Beverly A. Berneman
The New York Times Small Business Blog published an article about the fate of non-disclosure agreements (“NDA”) for emerging and seed companies (Why More Start-Ups Are Sharing Ideas Without Legal Protection, New York Times, July 2, 2014). The article makes it appear that initial stage companies shouldn’t bother with a written NDA. This is dangerous advice. Sharing ideas without some protection could put an entire business model at risk. The article has some good suggestions like (a) make sure you have something to protect and (b) know your audience. But the article also suggests filing a provisional patent. The problem is that not every great idea is patentable. The article also doesn’t cover a critical issue which is how a lack of confidentiality would destroy protection for your trade secret.
TAKE AWAY: Keep in mind that articles like this are giving general advice. The writer doesn’t know your business. If you’re shopping an idea around to potential investors, vendors and customers, you need to protect it. Always have an NDA on hand. If you get push back, then at least tell the other side that you have an expectation of confidentiality and confirm it in writing later. If you don’t have an NDA or they won’t agree to respect your expectation of confidentiality, then only disclose the high concept.

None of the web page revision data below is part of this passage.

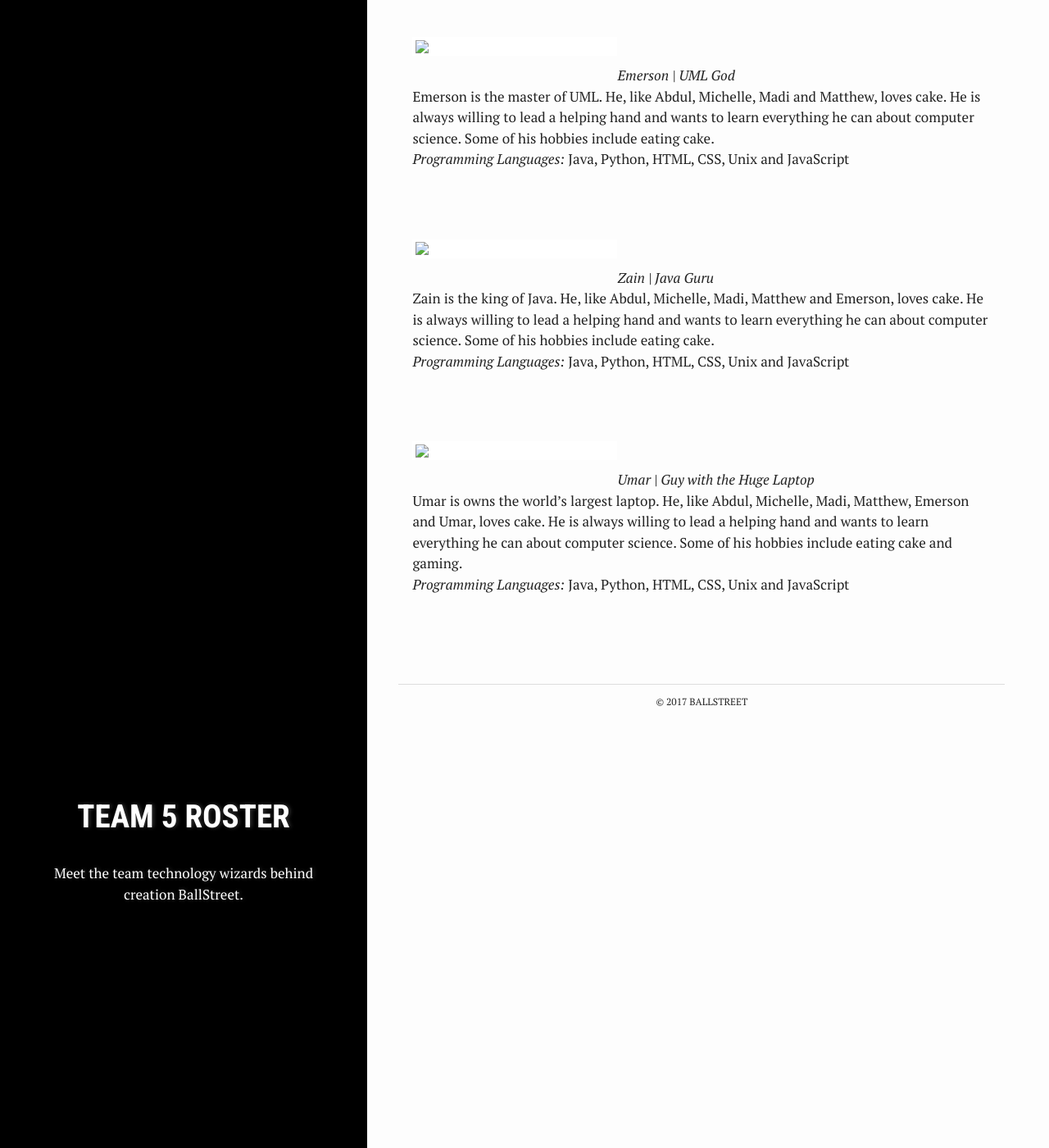
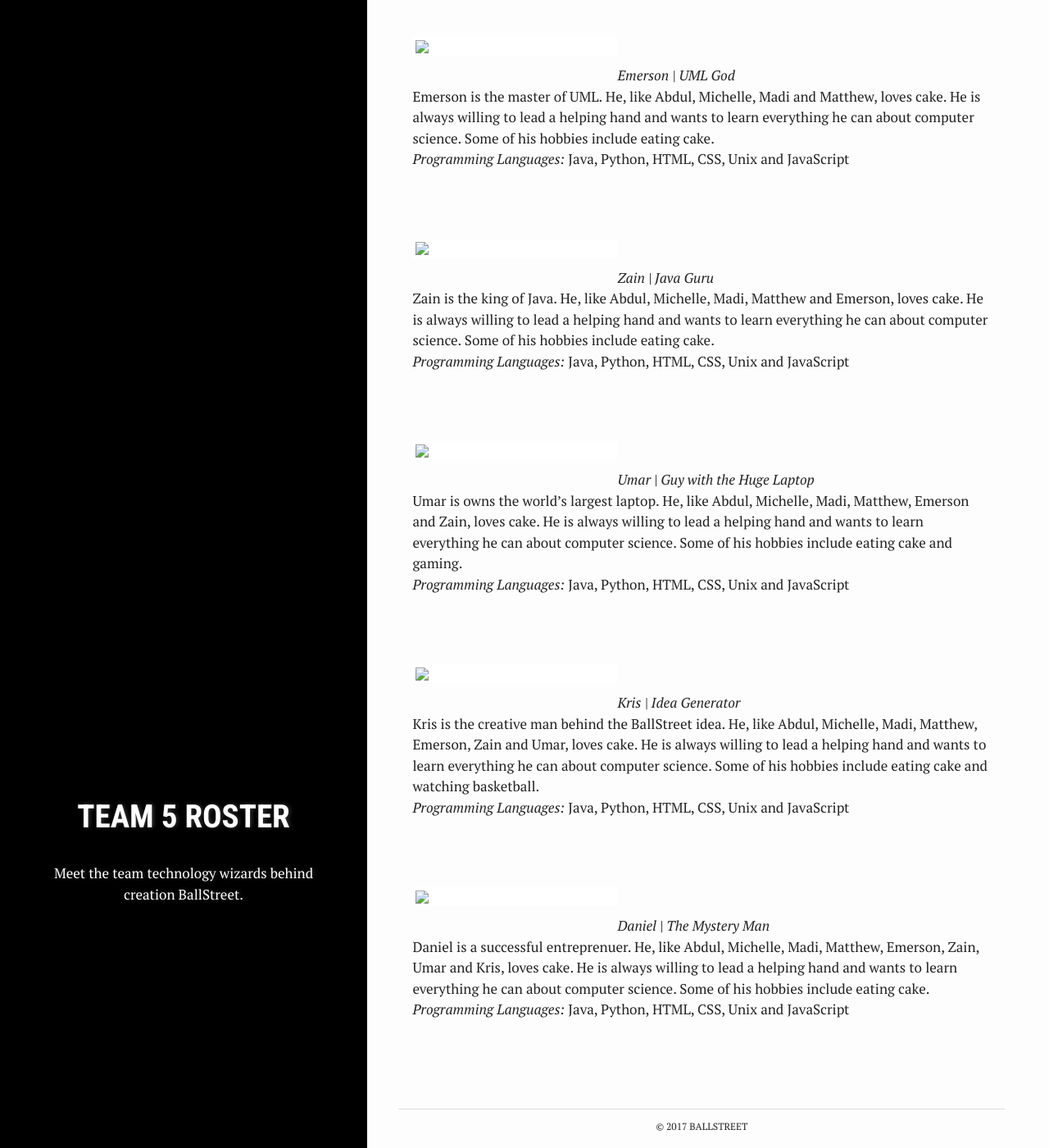
Before and after one commit to ufrauq/Ball-Street, a Jekyll site: the page built from team-roster.md, in a window 1280 px wide and 1400 px high, scrolled down 1227 px. Shown: the whole window at 82% size. Built offline with Jekyll 4.4.1, drawn with Linux system fonts in a browser that asks for light colours.

Commit message:
Update team-roster.md

```diff
--- a/team-roster.md
+++ b/team-roster.md
@@ -53,5 +53,18 @@ Zain is the king of Java. He, like Abdul, Michelle, Madi, Matthew and Emerson, l
 <br><br>
 <img src= "/CS2212-Team5/assets/images/tempProfile.png" width = "250px"  align = "left"/>
 <br><br><i>Umar | Guy with the Huge Laptop</i><br>
-Umar is owns the world's largest laptop. He, like Abdul, Michelle, Madi, Matthew, Emerson and Umar, loves cake. He is always willing to lead a helping hand and wants to learn everything he can about computer science. Some of his hobbies include eating cake and gaming. <br>
+Umar is owns the world's largest laptop. He, like Abdul, Michelle, Madi, Matthew, Emerson and Zain, loves cake. He is always willing to lead a helping hand and wants to learn everything he can about computer science. Some of his hobbies include eating cake and gaming. <br>
 <i>Programming Languages: </i>Java, Python, HTML, CSS, Unix and JavaScript
+
+
+<br><br>
+<img src= "/CS2212-Team5/assets/images/tempProfile.png" width = "250px"  align = "left"/>
+<br><br><i>Kris | Idea Generator</i><br>
+Kris is the creative man behind the BallStreet idea. He, like Abdul, Michelle, Madi, Matthew, Emerson, Zain and Umar, loves cake. He is always willing to lead a helping hand and wants to learn everything he can about computer science. Some of his hobbies include eating cake and watching basketball. <br>
+<i>Programming Languages: </i>Java, Python, HTML, CSS, Unix and JavaScript
+
+<br><br>
+<img src= "/CS2212-Team5/assets/images/tempProfile.png" width = "250px"  align = "left"/>
+<br><br><i>Daniel | The Mystery Man</i><br>
+Daniel is a successful entreprenuer. He, like Abdul, Michelle, Madi, Matthew, Emerson, Zain, Umar and Kris, loves cake. He is always willing to lead a helping hand and wants to learn everything he can about computer science. Some of his hobbies include eating cake. <br>
+<i>Programming Languages: </i>Java, Python, HTML, CSS, Unix and JavaScript
```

Then tell them you can’t say more without an NDA. If you still get push-back, then you need to consider how valuable this relationship is going to be. Does the benefit of the potential business relationship outweigh the detriment of losing legal protection for your great idea?
Beverly A. Berneman
Two Federal Appellate Courts are duking out whether putting your own spin on someone else’s copyrighted work is enough for a fair use defense. The Copyright Act gives us four factors to look at for fair use: (1) the purpose of the use; (2) the nature of the work; (3) how much of the work is used; and (4) the effect the use has on the market for the original work.
The Second Circuit Court of Appeals says that any transformative use of a copyrighted work is fair use (Cariou v. Prince). I've included a comparison of one of Cariou's original photos and Prince's changes to the photo. Do you think the second photo is fair use of the first?
The Seventh Circuit Court of Appeals thought the Second Circuit went too far in hinging everything on transformative use. In a more recent case, the Seventh Circuit says that fair use isn’t designed to ‘protect lazy appropriators’ (Kleintz v. Sconnie Nation LLC).
So you shouldn't let transformative use trump all of the other factors.
TAKE AWAY: Here’s a quick quiz:
- Can you use a photo you got from Google Images on your website?
- Can you quote someone else’s book?
- Can you use a movie clip you got from YouTube in your PowerPoint presentation?
- Can you copy your competitor’s catalogue but change the name of the company and the contact information?
Answers: (1) Probably not. Just because it’s on the Internet doesn’t mean it’s free. If you’re using it on your website, you’re making commercial use of someone else’s work without their permission; (2) Probably. It will depend on what you’re using it for and how much you’re using; (3) Maybe or maybe not. It will depend on what you’re using it for and how much you’re using; and (4) No.
As you can see, the answers aren’t always easy. If you’re serious about using someone else’s images, photos, content etc., it’s worth getting a right to use opinion.
Beverly A. Berneman
McDonalds Corporation won a victory before the Trademark Trial and Appeal Board (TTAB) against a food company named McSweet LLC. McSweet wanted to register its name for pickled vegetables. McSweet argued that the mark was a play on the company founder’s name, Leo McIntyre. The TTAB rejected the argument. It held the public is likely to associate “McSweet” with McDonald’s family of “Mc” marks. The TTAB also rejected McSweet’s argument that no one would be confused between fast food and pickles.
TAKE AWAY: Trademark law protects the consuming public from a likelihood of confusion about the source of products and services they buy, use or consume. This case is a good example of a likelihood of confusion. If you saw “McSweet” on a grocery shelf, you’d probably think that McDonald’s is selling the warm pickles they put on their burgers. This case also points out that a trademark protects not only the specific goods and services associated with the mark, but any overlapping goods or services. Food is food.